__PROBLEM REQUIREMENTS__.
An exact copy of all the data below is needed, without its pictures.

__DATASET EXTRACT__.
════════

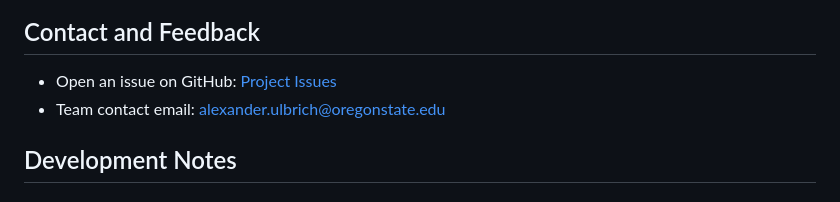
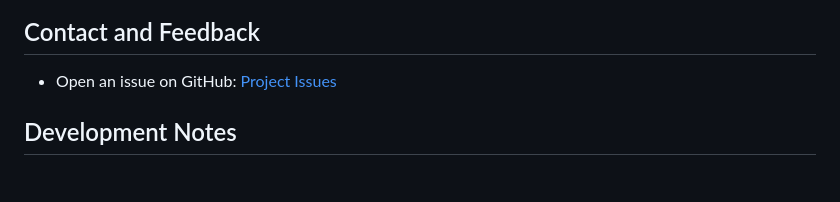
Before and after one commit to cs041-mealplanner/CS041-meal-planning-app, a Markdown page: README.md, the part around one of its changes. Drawn GitHub-style.

```diff
--- a/README.md
+++ b/README.md
@@ -80,7 +88,6 @@ Project partner: Alexander Ulbrich
 ## Contact and Feedback
 
 - Open an issue on GitHub: [Project Issues](https://github.com/cs041-mealplanner/CS041-meal-planning-app/issues)
-- Team contact email: [alexander.ulbrich@oregonstate.edu](mailto:alexander.ulbrich@oregonstate.edu)
 
 ## Development Notes
 
```
Also changed, not shown: other parts of README.md (+17 -9 lines).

════════

__REPLY TO THE TASK__.
Before and after one commit to cs041-mealplanner/CS041-meal-planning-app, a Markdown page: README.md, the part around one of its changes. Drawn GitHub-style.

```diff
--- a/README.md
+++ b/README.md
@@ -80,7 +88,6 @@ Project partner: Alexander Ulbrich
 ## Contact and Feedback
 
 - Open an issue on GitHub: [Project Issues](https://github.com/cs041-mealplanner/CS041-meal-planning-app/issues)
-- Team contact email: [alexander.ulbrich@oregonstate.edu](mailto:alexander.ulbrich@oregonstate.edu)
 
 ## Development Notes
 
```
Also changed, not shown: other parts of README.md (+17 -9 lines).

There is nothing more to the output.